International humanitarian agency Oxfam has doubled its cholera response since the first cases were confirmed in October in Haiti. Oxfam’s water, sanitation, and hygiene education programs have reached more than 700,000 people in the capital Port-au-Prince, Artibonite in central Haiti, and Cap Haitien in northern Haiti.
“We are still coming across small villages where people are begging us to help stop this disease. There is not a single toilet or latrine in many of these rural villages. People are desperate to learn the basic hygiene measures that will keep their families safe,” said Paula Brennan, cholera response manager for Oxfam in Artibonite, Haiti.
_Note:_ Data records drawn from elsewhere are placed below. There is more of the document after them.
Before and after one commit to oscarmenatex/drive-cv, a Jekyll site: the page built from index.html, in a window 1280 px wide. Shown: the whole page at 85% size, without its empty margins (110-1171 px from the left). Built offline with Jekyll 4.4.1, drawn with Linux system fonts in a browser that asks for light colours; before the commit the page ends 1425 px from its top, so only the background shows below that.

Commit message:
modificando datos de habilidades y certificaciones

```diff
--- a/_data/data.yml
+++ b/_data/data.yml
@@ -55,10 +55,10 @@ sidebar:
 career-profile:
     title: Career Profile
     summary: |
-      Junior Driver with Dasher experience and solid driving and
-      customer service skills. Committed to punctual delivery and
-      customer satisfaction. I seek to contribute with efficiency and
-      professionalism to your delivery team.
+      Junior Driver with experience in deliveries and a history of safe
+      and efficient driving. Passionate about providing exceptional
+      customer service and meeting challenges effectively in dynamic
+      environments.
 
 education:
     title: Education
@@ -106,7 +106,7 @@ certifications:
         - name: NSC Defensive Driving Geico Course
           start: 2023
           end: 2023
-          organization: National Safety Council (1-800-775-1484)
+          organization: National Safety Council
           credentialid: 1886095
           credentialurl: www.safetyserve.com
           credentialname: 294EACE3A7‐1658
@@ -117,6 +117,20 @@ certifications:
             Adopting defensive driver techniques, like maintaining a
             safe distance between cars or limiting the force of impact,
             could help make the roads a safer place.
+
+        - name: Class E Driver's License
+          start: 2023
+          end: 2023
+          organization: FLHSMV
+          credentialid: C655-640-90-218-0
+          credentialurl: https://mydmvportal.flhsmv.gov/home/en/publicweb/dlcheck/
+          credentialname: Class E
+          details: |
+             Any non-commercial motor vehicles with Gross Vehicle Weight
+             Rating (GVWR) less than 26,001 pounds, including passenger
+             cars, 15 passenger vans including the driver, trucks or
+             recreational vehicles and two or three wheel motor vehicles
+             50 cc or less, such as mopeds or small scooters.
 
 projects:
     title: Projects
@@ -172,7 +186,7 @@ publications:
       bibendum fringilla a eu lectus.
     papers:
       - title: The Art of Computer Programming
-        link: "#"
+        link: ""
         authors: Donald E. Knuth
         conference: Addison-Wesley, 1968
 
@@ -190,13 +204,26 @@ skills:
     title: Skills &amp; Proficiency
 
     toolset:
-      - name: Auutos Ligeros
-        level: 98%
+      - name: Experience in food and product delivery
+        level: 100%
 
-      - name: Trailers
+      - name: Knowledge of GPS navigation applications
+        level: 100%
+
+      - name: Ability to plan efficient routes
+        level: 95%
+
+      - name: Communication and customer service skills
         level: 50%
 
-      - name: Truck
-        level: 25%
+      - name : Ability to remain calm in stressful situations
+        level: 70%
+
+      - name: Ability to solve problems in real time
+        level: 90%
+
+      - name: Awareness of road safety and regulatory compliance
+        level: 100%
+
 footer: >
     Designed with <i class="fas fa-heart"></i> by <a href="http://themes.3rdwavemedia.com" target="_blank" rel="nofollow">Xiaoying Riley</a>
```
“This national spread of this outbreak is a direct result of the abysmal sanitation infrastructure throughout Haiti that was a serious problem long before January’s earthquake. If all of us – the government of Haiti, aid agencies, donors – do not take this crucial opportunity to work together to truly ‘build back better,’ people will continue to die from preventable waterborne diseases,” said Roland Van Hauwermeiren, country director for Oxfam in Haiti.
In response to the January 12 earthquake, Oxfam has provided 450,000 people with clean water, latrines, and hygiene education to prevent the spread of disease, plastic sheeting for shelter, and grants for small businesses to help people restore their incomes. With the outbreak of cholera outside of the earthquake-affected zone of Port-au-Prince, Oxfam is now running two simultaneous emergency response programs – one for earthquake victims and one for people affected by cholera.
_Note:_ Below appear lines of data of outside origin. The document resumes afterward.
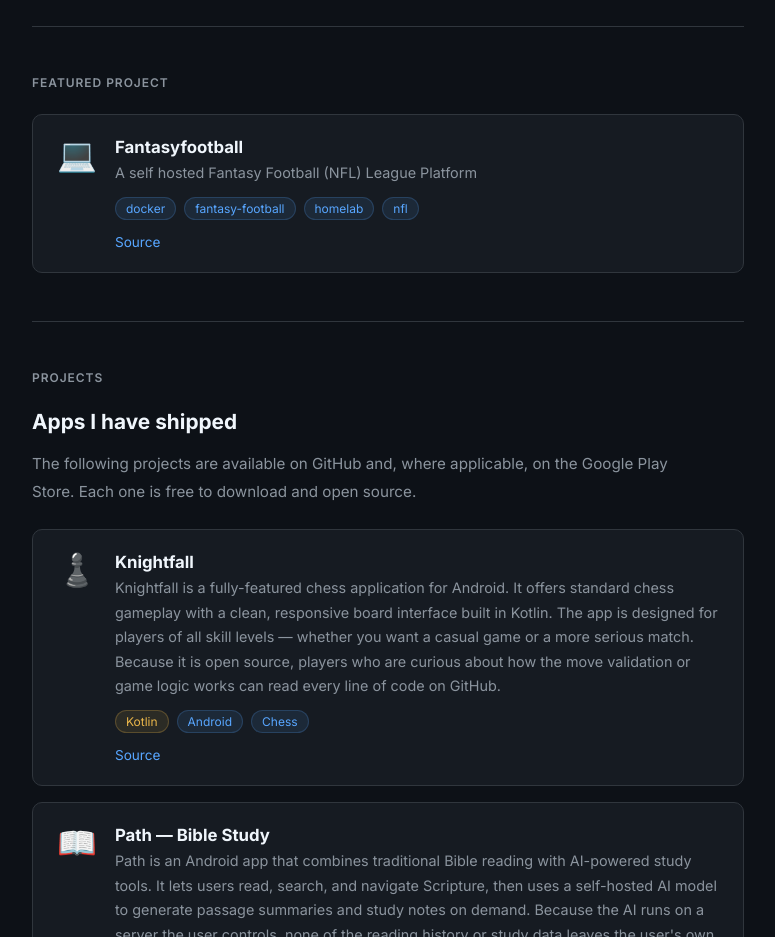
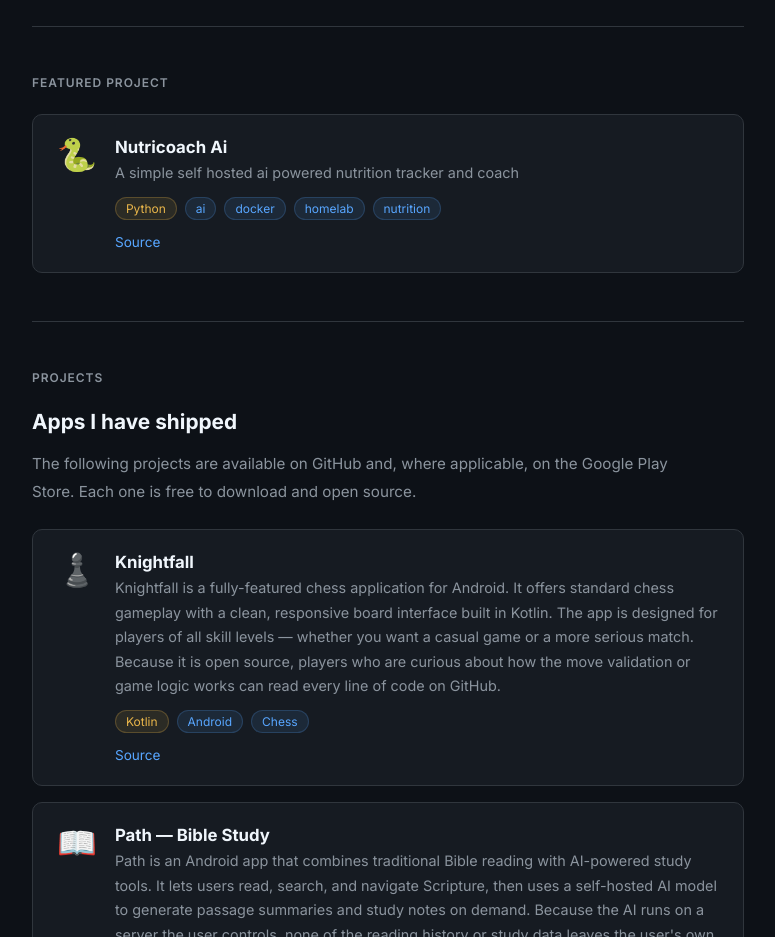
Before and after one commit to chartmann1590/chartmann1590.github.io, a plain HTML site: page index.html in a window 1280 px wide. Shown: the part 1900-2837 px from the top of the page, without its empty margins (252-1027 px from the left). Drawn offline with Linux system fonts and the light colour scheme.

Commit message:
chore: rotate featured project [skip ci]

```diff
--- a/index.html
+++ b/index.html
@@ -390,18 +390,19 @@
       <div class="projects">
         <!-- FEATURED_START -->
         <div class="project-card">
-          <div class="project-icon">💻</div>
+          <div class="project-icon">🐍</div>
           <div class="project-body">
-            <div class="project-name">Fantasyfootball</div>
-            <div class="project-desc">A self hosted Fantasy Football (NFL) League Platform</div>
+            <div class="project-name">Nutricoach Ai</div>
+            <div class="project-desc">A simple self hosted ai powered nutrition tracker and coach</div>
             <div class="project-tags">
+              <span class="tag  gold">Python</span>
+              <span class="tag">ai</span>
               <span class="tag">docker</span>
-              <span class="tag">fantasy-football</span>
               <span class="tag">homelab</span>
-              <span class="tag">nfl</span>
+              <span class="tag">nutrition</span>
             </div>
             <div class="project-links">
-              <a href="https://github.com/chartmann1590/FantasyFootball">Source</a>
+              <a href="https://github.com/chartmann1590/NutriCoach-AI">Source</a>
             </div>
           </div>
         </div>
```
Oxfam’s most recent cholera response program, mounted over the weekend in northern Cap Haitien for 300,000 people, has temporarily ceased operation since Monday morning, due to violent protests that have blocked movement in the city. Oxfam staff are on standby to resume operations as soon as possible.